**Task statement:**
Whenever a line of the entries below holds the string "data", copy that line and return it.
BEGIN Input records
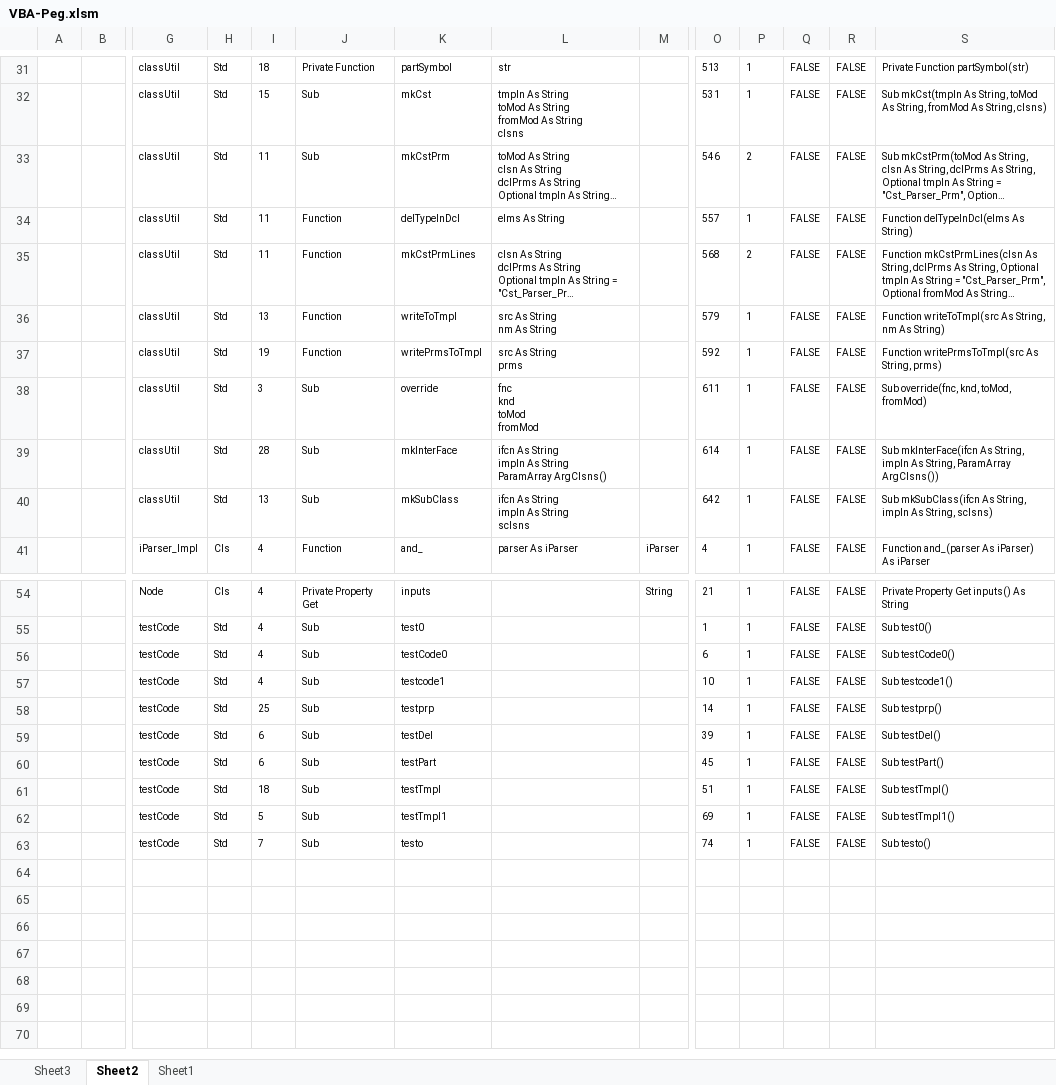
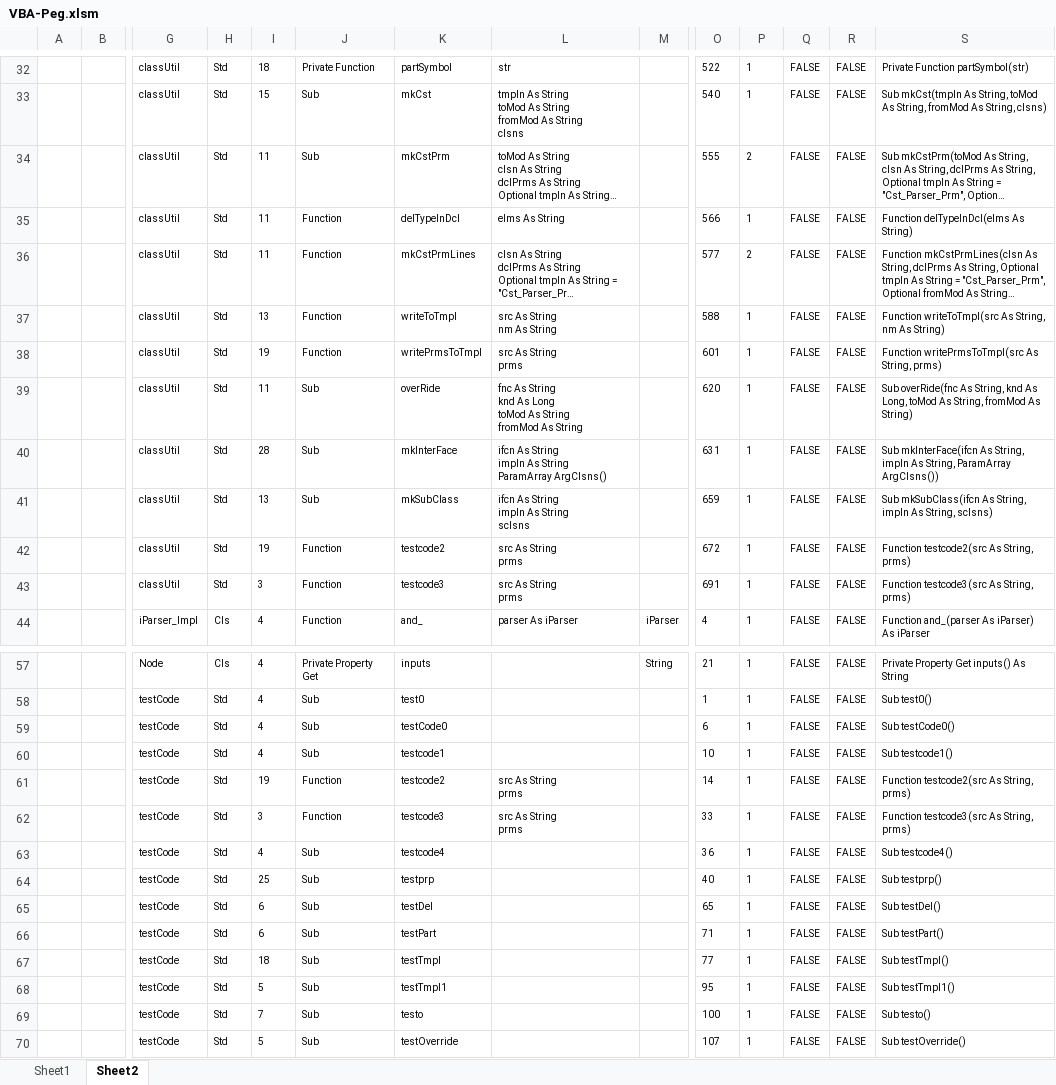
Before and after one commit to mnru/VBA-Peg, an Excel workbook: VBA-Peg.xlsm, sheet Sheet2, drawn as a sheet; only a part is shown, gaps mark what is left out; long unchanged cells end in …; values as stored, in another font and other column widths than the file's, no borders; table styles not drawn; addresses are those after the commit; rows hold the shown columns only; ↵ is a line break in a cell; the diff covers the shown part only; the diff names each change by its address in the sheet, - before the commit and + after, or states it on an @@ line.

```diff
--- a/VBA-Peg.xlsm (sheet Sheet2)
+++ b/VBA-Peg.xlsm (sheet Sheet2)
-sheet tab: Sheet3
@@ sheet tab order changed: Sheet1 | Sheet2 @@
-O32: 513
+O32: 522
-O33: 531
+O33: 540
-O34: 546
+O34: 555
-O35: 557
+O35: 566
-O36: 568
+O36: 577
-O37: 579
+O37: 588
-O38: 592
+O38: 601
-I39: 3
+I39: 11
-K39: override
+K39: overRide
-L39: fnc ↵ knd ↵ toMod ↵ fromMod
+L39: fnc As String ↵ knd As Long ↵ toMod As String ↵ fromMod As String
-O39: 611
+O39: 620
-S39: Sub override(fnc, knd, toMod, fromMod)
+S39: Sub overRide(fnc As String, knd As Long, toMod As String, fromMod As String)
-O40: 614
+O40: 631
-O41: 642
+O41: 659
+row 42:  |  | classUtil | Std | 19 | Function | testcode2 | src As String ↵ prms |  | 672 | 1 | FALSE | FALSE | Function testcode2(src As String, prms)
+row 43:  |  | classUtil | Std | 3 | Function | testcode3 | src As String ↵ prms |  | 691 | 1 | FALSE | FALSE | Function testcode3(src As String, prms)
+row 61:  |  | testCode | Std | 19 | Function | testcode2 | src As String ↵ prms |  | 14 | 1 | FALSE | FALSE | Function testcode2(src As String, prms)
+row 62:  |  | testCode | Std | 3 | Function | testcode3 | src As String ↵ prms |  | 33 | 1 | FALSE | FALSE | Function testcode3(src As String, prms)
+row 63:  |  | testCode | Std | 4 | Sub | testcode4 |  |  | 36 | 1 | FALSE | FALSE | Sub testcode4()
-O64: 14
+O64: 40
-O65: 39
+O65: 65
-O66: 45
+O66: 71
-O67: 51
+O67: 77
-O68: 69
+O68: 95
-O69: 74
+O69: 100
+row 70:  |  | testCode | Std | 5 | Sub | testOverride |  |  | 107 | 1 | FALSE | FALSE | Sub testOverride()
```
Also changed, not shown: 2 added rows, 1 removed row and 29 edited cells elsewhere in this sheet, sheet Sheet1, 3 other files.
END Input records
BEGIN Input records
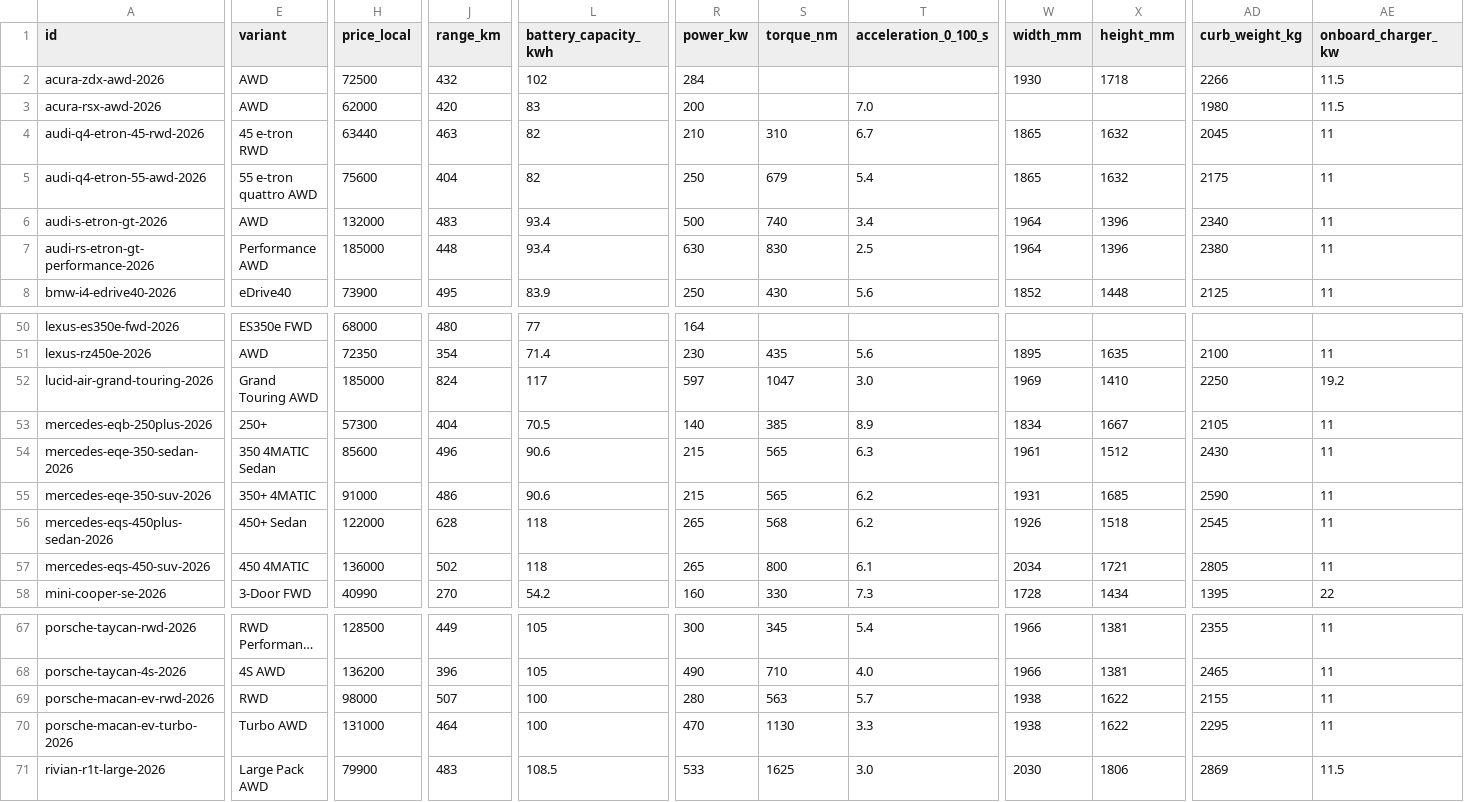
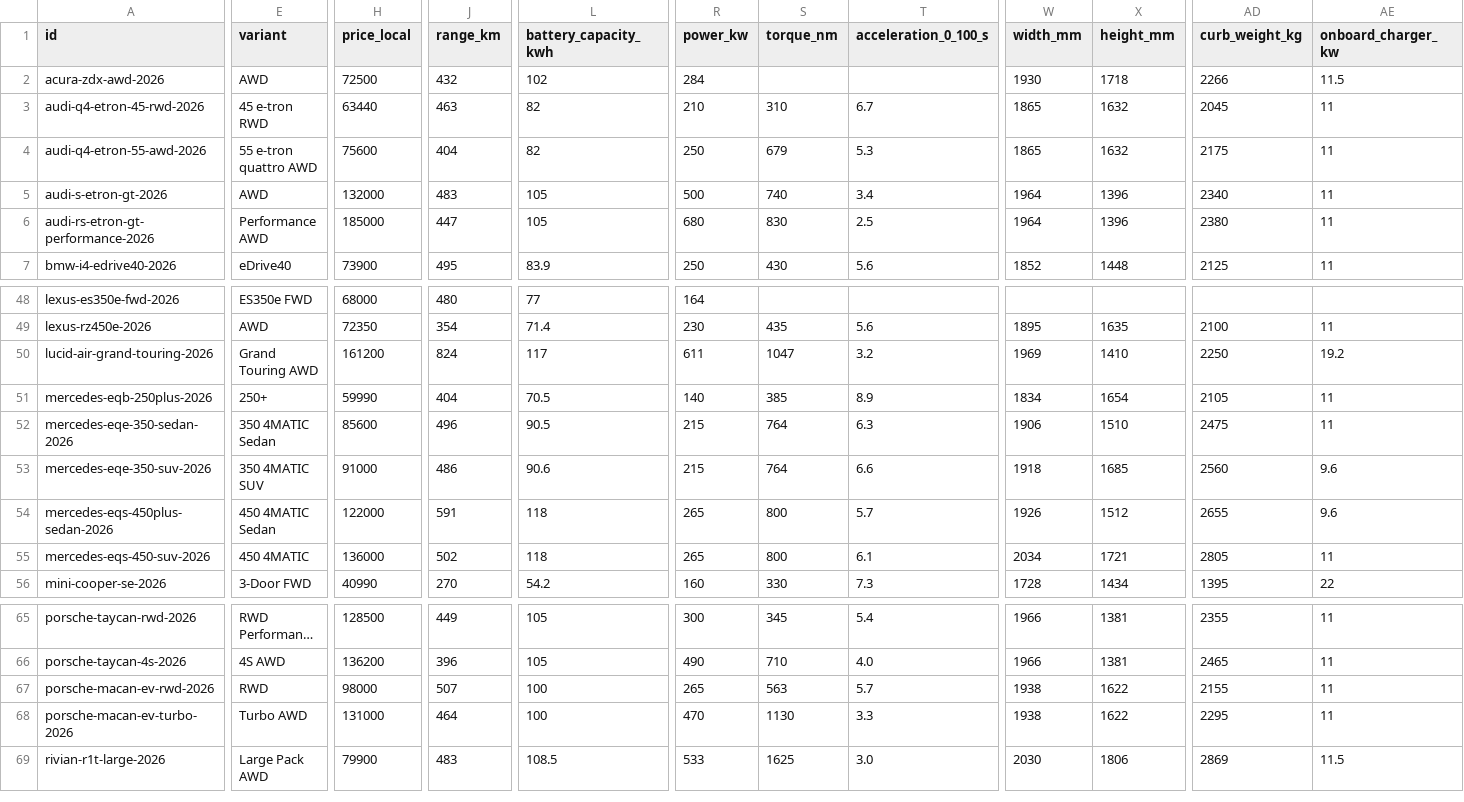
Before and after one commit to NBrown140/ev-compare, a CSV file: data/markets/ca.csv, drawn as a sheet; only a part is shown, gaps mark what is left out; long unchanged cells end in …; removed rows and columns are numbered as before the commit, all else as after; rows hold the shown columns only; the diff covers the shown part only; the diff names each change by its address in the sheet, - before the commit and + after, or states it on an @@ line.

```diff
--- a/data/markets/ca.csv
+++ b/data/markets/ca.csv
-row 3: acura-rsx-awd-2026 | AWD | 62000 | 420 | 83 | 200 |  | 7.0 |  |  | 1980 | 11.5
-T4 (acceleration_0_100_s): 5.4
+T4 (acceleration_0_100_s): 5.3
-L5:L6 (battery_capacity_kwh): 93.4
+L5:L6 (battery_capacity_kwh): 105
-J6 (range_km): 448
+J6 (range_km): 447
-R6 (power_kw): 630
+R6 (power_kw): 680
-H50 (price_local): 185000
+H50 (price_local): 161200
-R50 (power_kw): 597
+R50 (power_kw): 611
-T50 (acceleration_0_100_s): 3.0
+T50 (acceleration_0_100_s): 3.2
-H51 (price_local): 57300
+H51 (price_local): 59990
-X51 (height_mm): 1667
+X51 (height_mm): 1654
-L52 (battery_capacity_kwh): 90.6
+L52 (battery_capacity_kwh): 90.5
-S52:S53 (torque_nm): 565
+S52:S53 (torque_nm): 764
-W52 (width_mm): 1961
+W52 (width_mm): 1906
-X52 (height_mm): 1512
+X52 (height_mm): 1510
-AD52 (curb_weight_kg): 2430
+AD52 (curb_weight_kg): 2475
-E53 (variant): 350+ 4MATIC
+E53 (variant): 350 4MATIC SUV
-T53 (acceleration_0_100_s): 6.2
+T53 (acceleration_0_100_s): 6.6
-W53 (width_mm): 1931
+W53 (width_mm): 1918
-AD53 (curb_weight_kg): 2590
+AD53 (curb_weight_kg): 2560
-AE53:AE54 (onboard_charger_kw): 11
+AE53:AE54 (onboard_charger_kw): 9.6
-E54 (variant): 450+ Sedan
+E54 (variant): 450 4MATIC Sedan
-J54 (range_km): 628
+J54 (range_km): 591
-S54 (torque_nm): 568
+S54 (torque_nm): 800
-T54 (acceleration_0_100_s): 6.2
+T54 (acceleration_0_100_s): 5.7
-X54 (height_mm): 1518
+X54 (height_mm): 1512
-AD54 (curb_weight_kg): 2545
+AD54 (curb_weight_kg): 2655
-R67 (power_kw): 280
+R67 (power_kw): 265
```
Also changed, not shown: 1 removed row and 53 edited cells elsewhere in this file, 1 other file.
END Input records
**The completed task:**
Before and after one commit to NBrown140/ev-compare, a CSV file: data/markets/ca.csv, drawn as a sheet; only a part is shown, gaps mark what is left out; long unchanged cells end in …; removed rows and columns are numbered as before the commit, all else as after; rows hold the shown columns only; the diff covers the shown part only; the diff names each change by its address in the sheet, - before the commit and + after, or states it on an @@ line.
--- a/data/markets/ca.csv
+++ b/data/markets/ca.csv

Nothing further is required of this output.